EMBED </>More Videos

A destructive pest that is commonly seen in parts of the East Coast and farther south has been spotted in Northern California. (KABC)

A destructive pest that is commonly seen in parts of the East Coast and farther south has been spotted in Northern California.

Experts are working with states such as Maryland and Louisiana to come up with a plan to remove the species nutria before they cause millions in damages.

A colony of nutrias was discovered in Stanislaus County, and even in parts of central California. It prompted an emergency alert to go out.

California had a population of nutrias in the past, but they were thought to have been eradicated in the 1970s.

Nutria look similar to muskrats and beavers which makes it difficult for experts to identify. They not only transmit diseases to people and animals, but they can also cause millions of dollars worth of destruction if not removed.

The animals can grow to be more than 2 feet long, and that's not counting its foot-long tail. A full grown adult will tip the scale at more than 20 pounds.

"They burrow tunnels and holes in levees and all the different things we use for water control, including water supply, water ag, or water for flood control," said Peter Tria, with the California Department of Fish and Wildlife.

Because of their large teeth and burrowing abilities, a colony of nutrias can demolish entire wetland and marsh eco-systems in a short amount of time.

Another problem is that these rodents breed quickly, state wildlife authorities are working with several different departments, including county offices, to come up with a way to get rid of the pests.
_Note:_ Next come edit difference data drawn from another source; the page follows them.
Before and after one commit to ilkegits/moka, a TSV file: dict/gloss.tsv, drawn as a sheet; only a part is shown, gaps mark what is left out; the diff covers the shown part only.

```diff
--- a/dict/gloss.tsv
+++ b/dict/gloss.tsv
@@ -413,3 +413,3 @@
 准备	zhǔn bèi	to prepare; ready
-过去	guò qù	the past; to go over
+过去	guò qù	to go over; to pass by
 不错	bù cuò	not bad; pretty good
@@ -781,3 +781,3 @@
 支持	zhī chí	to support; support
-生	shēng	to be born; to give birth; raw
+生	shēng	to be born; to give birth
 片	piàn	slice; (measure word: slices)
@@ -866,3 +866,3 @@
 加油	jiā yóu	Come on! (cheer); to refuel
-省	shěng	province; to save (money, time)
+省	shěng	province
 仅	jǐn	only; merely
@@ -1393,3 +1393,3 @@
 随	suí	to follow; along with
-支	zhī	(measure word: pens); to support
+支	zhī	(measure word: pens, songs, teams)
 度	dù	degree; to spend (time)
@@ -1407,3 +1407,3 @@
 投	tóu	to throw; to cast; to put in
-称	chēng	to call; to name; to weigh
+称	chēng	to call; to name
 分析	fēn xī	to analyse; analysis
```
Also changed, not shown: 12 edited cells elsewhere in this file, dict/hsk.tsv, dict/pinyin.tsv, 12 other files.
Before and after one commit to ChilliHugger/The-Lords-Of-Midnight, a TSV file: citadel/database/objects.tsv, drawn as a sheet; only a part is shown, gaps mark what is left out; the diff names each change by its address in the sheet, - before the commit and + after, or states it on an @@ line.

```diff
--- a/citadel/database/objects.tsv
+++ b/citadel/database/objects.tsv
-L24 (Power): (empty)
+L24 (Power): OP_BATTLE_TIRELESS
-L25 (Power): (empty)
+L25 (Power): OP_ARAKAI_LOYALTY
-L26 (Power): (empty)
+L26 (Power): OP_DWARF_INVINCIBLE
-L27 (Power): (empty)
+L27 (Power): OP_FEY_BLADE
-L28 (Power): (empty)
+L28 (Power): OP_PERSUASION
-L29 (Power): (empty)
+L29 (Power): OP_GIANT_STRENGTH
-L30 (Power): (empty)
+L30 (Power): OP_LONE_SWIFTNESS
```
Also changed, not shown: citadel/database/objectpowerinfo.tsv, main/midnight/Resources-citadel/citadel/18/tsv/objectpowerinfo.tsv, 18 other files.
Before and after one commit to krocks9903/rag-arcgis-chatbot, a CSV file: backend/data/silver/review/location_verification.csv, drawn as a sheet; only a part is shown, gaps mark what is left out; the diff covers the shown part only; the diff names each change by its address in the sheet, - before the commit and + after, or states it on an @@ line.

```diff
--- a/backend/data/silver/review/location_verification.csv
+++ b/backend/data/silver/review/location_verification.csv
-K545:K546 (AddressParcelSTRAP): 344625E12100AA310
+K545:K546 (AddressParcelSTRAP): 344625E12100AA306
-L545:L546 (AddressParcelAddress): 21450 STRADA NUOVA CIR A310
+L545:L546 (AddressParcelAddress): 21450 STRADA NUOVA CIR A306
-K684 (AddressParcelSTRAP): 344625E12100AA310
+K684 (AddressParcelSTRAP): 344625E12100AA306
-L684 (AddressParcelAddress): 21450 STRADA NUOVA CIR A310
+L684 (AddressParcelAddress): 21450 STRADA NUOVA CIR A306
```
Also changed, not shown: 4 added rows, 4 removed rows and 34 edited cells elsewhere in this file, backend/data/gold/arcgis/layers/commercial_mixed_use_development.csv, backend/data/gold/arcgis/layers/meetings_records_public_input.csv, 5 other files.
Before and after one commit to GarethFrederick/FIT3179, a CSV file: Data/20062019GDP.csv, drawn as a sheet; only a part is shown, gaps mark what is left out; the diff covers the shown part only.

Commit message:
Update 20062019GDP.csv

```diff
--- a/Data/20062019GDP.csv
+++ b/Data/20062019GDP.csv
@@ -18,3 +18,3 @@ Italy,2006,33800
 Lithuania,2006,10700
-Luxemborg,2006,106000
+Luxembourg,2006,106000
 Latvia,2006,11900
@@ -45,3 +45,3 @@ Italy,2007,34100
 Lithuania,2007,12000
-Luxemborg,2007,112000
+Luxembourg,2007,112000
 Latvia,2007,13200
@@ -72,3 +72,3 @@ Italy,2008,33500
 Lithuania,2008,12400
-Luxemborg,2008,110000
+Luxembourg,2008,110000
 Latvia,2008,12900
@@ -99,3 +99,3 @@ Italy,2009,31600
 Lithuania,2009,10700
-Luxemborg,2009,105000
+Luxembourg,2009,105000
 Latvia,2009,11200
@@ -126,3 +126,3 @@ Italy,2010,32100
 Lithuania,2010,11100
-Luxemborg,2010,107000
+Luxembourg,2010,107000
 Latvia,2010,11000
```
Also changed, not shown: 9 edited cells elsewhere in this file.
An adult female can give birth to more than 200 baby nutrias in just one year.

Wildlife authorities said they first found a pregnant nutria in March of last year, since then, the animals have also been spotted in Stanislaus and Tuolumne County.

They ask if you do spot nutria, to call them, or report it on the California Department of Fish and Wildlife website.

ABC7 sister station KFSN-TV contributed to this report.
Related Topics:
pets-animalswild animalspestsanimal newsCalifornia
(Copyright ©2018 KABC-TV. All Rights Reserved.)